Did you know, according to the Kaiser Family Foundation:

  • 2/3 of infants and toddlers watch an average of two hours of television a day
  • Kids under 6 watch an average of four hours a day
  • Kids ages 8 to 18 watch an average of four hours of TV a day, with an additional two hours on the computer or playing video games

This is especially alarming since the American Academy of Pediatrics recommendations:

  • No television for children under the age of two
  • Children over the age of two watch no more than 1-2 hours of television per day

I know, no one wants to hear this. Our children's television habits are as guilt-inducing as our own. But cutting out television doesn't have to be hard. It's more about training us parents than the kids. Yes, it's easier to sit them in front of the television while we're getting things done. But does it have to be on in the background all the time? Here are some very simple ways to introduce a limited television schedule into your child's routine.

Cut television time in half

Start small. Allow your kids to choose their top one or two programs and that's it. For younger kids, introduce a kitchen timer. Once the time is up, they have to find something else to do. Moping, whining and complaining can result in less TV the next day. This lets them know you mean business. If your kids still watch quite a bit of television, try cutting another 50% in about a month.

Track their progress

This is especially helpful for the younger tykes. Get a calendar and place stars or stickers on the days they quit watching without whining or moping. Once they collect enough stars, treat them to their favorite ice cream place, or make a craft with them on the weekend. The idea is to show them (and you) the benefits of giving up television.

Invest in some board games

Uno, Phase 10, Apples to Apples, Balderdash, Scattegories, Scrabble, Chutes and Ladders, and Candyland are just a handful of the great family games available. After dinner one night a week, set up a game and watch how quickly it becomes a family tradition.

Art time

In our kitchen, we have a huge drawer that is always stuffed with coloring books, paper, crayons, paints and glue so the kids can make art whenever they feel "moved." This is also a great distraction for when they want to watch one more show. Nope, it's art time. You need to finish decorating that card for Emma.

Pandora kids radio

If you haven't yet, go over to Pandora and create a radio station that your kids will love. We love the "Elmo Song" radio. Whenever the kids are craving a movie, I throw on that station and watch them boogie to the beat. Who knew "Wheels on the Bus" could be so funky?

Make something

Whether it's a fort out of sheets or a Lego castle, encourage their sense of creativity.

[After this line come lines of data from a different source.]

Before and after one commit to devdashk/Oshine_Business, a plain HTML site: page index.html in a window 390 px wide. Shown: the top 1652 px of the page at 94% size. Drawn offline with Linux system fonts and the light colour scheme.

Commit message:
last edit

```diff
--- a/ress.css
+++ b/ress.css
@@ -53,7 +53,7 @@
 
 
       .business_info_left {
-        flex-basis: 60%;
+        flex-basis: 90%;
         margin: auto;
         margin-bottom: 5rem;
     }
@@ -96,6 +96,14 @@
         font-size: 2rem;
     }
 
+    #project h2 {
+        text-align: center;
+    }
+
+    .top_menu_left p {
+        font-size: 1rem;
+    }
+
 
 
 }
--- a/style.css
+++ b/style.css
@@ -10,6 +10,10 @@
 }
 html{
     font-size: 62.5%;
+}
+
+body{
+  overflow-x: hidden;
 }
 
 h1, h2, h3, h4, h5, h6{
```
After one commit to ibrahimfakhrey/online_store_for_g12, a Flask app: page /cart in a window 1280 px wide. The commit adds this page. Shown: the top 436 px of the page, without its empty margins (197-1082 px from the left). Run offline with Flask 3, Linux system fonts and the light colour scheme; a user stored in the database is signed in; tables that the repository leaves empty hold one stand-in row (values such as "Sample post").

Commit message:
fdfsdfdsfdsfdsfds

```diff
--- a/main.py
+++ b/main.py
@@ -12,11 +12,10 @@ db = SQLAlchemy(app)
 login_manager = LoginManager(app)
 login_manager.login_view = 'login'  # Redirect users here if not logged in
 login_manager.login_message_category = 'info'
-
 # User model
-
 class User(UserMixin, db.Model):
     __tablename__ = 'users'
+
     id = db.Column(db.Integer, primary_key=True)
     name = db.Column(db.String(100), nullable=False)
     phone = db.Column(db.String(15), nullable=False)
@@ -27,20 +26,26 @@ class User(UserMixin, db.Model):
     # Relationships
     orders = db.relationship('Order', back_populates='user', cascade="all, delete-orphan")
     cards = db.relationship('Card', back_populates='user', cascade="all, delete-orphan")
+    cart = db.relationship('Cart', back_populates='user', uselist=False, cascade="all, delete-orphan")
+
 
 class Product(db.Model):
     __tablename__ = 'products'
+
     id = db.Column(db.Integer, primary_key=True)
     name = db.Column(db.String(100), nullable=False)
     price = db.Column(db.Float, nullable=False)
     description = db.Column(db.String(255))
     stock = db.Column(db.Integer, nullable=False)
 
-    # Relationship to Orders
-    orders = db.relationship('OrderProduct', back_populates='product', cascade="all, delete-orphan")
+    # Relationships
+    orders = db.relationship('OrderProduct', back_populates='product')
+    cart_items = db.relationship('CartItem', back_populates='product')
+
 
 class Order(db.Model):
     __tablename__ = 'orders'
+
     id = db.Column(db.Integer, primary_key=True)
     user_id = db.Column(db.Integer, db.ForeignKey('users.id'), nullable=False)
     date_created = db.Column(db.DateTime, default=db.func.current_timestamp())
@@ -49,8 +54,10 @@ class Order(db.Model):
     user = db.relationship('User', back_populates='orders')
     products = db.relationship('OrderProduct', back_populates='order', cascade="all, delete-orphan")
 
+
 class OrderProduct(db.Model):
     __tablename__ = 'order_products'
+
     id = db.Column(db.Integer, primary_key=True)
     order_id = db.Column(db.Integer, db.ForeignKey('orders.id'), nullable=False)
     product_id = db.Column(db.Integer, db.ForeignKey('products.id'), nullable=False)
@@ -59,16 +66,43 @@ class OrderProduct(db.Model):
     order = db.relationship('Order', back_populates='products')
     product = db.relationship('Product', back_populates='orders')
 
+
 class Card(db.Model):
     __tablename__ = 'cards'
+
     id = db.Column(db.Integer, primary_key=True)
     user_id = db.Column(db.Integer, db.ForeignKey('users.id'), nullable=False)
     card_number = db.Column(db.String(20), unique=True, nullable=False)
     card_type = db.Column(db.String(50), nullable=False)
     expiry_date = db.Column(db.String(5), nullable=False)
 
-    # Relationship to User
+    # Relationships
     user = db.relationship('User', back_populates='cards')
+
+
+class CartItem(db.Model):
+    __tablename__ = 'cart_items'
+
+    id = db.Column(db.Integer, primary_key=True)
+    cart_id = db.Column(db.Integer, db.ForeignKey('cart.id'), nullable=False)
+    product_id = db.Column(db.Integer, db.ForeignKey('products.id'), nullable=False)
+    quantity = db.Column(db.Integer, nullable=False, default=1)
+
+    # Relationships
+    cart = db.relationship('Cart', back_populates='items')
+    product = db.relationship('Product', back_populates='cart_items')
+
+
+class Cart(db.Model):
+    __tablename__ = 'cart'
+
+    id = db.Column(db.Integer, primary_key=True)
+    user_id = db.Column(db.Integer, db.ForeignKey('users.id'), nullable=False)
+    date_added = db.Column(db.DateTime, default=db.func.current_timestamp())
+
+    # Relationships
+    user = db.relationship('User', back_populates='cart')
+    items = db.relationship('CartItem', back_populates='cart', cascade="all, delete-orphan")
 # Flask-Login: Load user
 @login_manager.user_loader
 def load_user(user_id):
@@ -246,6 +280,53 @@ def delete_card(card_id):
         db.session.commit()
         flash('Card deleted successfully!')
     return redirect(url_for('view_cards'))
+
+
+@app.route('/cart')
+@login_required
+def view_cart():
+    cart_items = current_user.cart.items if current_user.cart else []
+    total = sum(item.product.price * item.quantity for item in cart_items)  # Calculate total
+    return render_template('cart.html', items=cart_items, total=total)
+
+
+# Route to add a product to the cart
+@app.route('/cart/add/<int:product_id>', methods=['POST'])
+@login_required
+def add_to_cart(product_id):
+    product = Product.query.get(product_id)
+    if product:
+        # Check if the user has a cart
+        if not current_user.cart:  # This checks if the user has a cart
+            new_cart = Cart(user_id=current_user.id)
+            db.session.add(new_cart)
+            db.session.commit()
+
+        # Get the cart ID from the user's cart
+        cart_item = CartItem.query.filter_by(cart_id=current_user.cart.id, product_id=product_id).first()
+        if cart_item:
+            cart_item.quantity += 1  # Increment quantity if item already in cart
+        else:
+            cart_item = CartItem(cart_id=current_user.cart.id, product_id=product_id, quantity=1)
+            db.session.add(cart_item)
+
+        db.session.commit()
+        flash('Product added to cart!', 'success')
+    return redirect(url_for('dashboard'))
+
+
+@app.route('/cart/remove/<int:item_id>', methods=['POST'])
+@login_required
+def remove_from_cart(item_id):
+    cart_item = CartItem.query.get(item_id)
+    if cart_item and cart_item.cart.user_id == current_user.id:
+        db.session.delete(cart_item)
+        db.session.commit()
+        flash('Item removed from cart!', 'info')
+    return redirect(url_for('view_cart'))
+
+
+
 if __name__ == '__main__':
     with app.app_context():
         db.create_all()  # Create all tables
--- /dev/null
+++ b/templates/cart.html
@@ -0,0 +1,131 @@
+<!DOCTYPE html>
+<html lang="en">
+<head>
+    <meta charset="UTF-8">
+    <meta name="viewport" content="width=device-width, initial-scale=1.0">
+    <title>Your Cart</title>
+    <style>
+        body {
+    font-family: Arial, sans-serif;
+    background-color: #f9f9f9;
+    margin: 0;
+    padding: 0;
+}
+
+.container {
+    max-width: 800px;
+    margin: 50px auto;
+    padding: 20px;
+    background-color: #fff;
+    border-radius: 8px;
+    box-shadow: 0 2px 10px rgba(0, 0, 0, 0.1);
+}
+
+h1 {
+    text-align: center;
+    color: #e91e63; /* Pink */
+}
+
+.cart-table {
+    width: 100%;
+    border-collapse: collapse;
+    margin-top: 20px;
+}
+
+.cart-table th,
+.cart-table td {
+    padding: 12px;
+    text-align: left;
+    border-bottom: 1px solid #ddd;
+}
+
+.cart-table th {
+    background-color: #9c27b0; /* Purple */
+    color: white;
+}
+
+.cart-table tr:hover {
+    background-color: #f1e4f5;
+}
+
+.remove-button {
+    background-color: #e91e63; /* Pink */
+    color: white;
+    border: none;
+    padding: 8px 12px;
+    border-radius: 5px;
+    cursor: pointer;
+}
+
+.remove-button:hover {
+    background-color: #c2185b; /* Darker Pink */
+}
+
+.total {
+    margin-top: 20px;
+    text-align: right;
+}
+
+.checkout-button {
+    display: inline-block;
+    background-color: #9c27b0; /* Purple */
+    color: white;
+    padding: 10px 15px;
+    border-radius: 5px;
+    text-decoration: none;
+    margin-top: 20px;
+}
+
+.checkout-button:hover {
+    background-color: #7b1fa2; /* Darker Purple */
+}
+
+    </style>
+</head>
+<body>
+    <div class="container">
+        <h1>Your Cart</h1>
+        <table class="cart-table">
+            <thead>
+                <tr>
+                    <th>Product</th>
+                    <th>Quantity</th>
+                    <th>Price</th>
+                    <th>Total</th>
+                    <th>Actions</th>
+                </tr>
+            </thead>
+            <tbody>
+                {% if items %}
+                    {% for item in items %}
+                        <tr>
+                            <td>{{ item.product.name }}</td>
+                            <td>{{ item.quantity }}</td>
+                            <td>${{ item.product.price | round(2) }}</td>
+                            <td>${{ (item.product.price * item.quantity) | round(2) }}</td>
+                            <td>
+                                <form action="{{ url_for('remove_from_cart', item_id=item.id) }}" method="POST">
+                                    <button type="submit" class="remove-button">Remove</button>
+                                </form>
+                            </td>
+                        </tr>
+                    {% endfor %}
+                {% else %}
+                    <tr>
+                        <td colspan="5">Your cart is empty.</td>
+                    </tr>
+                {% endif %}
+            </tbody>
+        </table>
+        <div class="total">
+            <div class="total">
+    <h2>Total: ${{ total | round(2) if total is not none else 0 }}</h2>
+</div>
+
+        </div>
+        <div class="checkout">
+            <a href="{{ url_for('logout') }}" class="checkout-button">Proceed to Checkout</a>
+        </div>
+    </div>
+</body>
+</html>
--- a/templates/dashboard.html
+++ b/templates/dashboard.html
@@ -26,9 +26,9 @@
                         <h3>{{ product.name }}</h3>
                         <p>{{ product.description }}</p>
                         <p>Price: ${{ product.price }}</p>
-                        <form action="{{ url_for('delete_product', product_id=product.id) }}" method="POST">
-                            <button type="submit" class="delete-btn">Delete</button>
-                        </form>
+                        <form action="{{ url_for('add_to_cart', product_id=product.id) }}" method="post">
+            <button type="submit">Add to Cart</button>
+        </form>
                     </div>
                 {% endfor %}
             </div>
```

Trust me, they'll be so busy having fun, they'll forget about how much they miss Sponge Bob. And you'll remember what sanity feels like without Patrick's voice bellowing in the background constantly.

If you're struggling sticking to it, there are many other ways you can manage your child's TV time. Just be consistent, tune in to where your kids are and turn off their voices nagging for more.

Read More: